It is possible that a purchaser could negotiate a lower price for the business in return for agreeing to a share sale.

However, if (as in the above scenario) no negotiations took place between vendor and purchaser about the structure of the deal, one would expect the above requirement to be satisfied.

As indicated in a recent Readers’ Forum (Clearance Clarification), HMRC sometimes place a caveat on statutory clearances, e.g. that the notification ‘does not extend to the sale or liquidation of Newco’.

However, the sale or liquidation of Newco will not normally be contemplated when the clearance application is made for the reorganisation, and is not the subject of the application in any event, so it is probably unsurprising that HMRC’s clearance notification does not extend that far.

Life in the real world

In the case mentioned, HMRC’s clearance adviser said that he would grant clearance if the vendors could produce a letter from the purchasers, confirming that the proposed transactions were at the purchaser’s insistence.

Both sides were slightly bemused by this request. However, the business sale was subject to a tight timescale.

There was no time for the vendor’s advisers to challenge the validity of HMRC’s request.

It was therefore with some trepidation that they contacted the purchaser’s advisers and explained the situation, in the hope of securing the purchaser’s cooperation. Thankfully, the purchasers duly produced a letter for HMRC’s benefit.

The letter effectively verified that what HMRC had been told about the proposed transactions was complete and correct. After a long and unforeseen delay, HMRC finally granted a positive clearance.

Is it right and proper that the vendor should be required to establish the purchaser’s reasons for undertaking a business transaction in a particular way? On the basis that the clearance application relates to the vendor, and that the conditions for clearance must be satisfied by the vendor, the answer must seemingly be no.

If that is wrong, how likely is it that the commerciality test will not be satisfied in an arm’s length transaction with an unconnected third party? As pointed out by the Special Commissioner in Lloyd [2008] SpC 672:

‘The issues for me are first whether the transaction was carried out for bona fide commercial reasons; it is not whether it was a bona fide commercial transaction, which is more objective’.

The above scenario is based on a real case. No doubt many other advisers will have their own stories about clearance applications which have been unduly protracted and difficult. Business sales are often stressful and subject to strict timetables.

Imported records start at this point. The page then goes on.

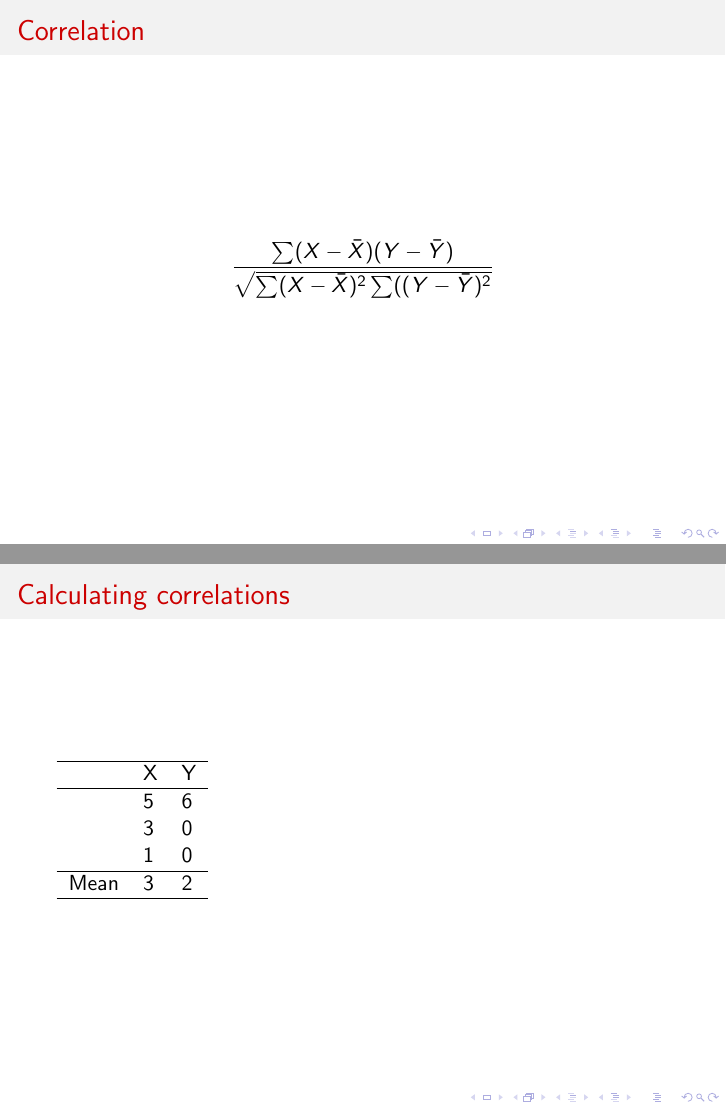
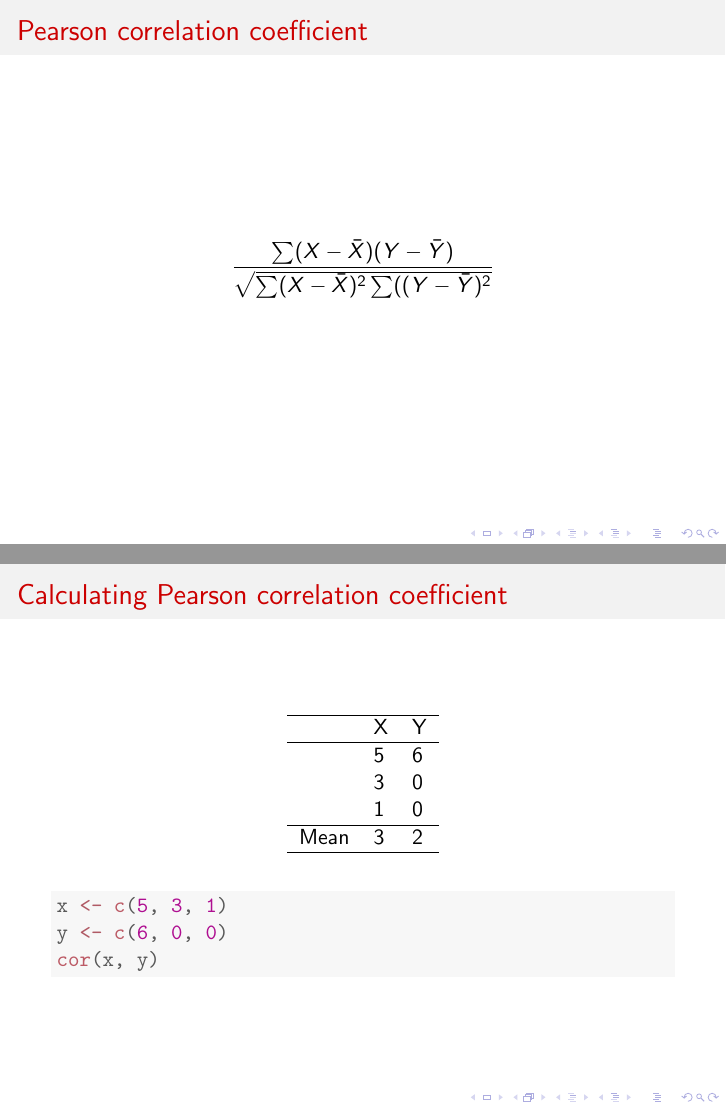
Before and after one commit to cddesja/e411prma, LaTeX slides (lectures/lecture1/lecture1.tex): pages 63 and 64 of 64 before the commit and pages 64 and 65 of 65 after it, joined at a grey line. Compiled offline with pdfLaTeX.

Commit message:
fixed cor

```diff
--- a/lectures/lecture1/lecture1.tex
+++ b/lectures/lecture1/lecture1.tex
@@ -519,14 +523,15 @@ $$
 \end{frame}
 
 \begin{frame}
-\frametitle{Correlation}
+\frametitle{Pearson correlation coefficient}
 $$
 \frac{\sum(X - \bar{X})(Y - \bar{Y})}{\sqrt{\sum(X - \bar{X})^2\sum((Y - \bar{Y})^2}}
 $$
 \end{frame}
 
 \begin{frame}
-\frametitle{Calculating correlations}
+\frametitle{Calculating Pearson correlation coefficient}
+\begin{center}
 \begin{tabular}{lll}
 \hline
 &X	& Y \\
@@ -538,6 +543,31 @@ $$
 Mean &	3	&2 \\
 \hline
 \end{tabular}
+\end{center}
+\begin{knitrout}
+\definecolor{shadecolor}{rgb}{0.969, 0.969, 0.969}\color{fgcolor}\begin{kframe}
+\begin{alltt}
+\hlstd{x} \hlkwb{<-} \hlkwd{c}\hlstd{(}\hlnum{5}\hlstd{,} \hlnum{3}\hlstd{,} \hlnum{1}\hlstd{)}
+
+\hlstd{y} \hlkwb{<-} \hlkwd{c}\hlstd{(}\hlnum{6}\hlstd{,} \hlnum{0}\hlstd{,} \hlnum{0}\hlstd{)}
+
+\hlkwd{cor}\hlstd{(x, y)}
+\end{alltt}
+\end{kframe}
+\end{knitrout}
 \end{frame}
 
+%\begin{frame}
+%\frametitle{Make R do it}
+%<<>>=
+%x <- c(5, 3, 1)
+%y <- c(6, 0, 0)
+%cor(x, y)
+%@
+%\end{frame}
+%'
+%' \begin{frame}
+%' \frametitle{R correlation applet}
+%' \end{frame}
+
 \end{document}
```
Also changed, not shown: lectures/lecture1/lecture1-concordance.tex (+2 -2 lines), lectures/lecture1/figure/unnamed-chunk-10-1.pdf, lectures/lecture1/figure/unnamed-chunk-11-1.pdf, lectures/lecture1/figure/unnamed-chunk-12-1.pdf, lectures/lecture1/figure/unnamed-chunk-13-1.pdf, lectures/lecture1/figure/unnamed-chunk-2-1.pdf, lectures/lecture1/figure/unnamed-chunk-4-1.pdf, lectures/lecture1/figure/unnamed-chunk-5-1.pdf, lectures/lecture1/figure/unnamed-chunk-6-1.pdf, lectures/lecture1/figure/unnamed-chunk-7-1.pdf, lectures/lecture1/figure/unnamed-chunk-8-1.pdf, lectures/lecture1/figure/unnamed-chunk-9-1.pdf, lectures/lecture1/lecture1.pdf, lectures/lecture1/lecture1.tex (6 more changed lines), 8 other files.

The adviser may not have time to argue with HMRC, and there is no formal mechanism to appeal against HMRC’s refusal to give statutory clearance. Some business deals will not be structured as HMRC would prefer.

Doubtless some will be virtually forced into considering deals that would not have been contemplated a year or two ago. HMRC needs to be aware of the changing business climate when considering issues of commerciality in clearance applications.

The above article was first published in Taxation, 7 May 2009.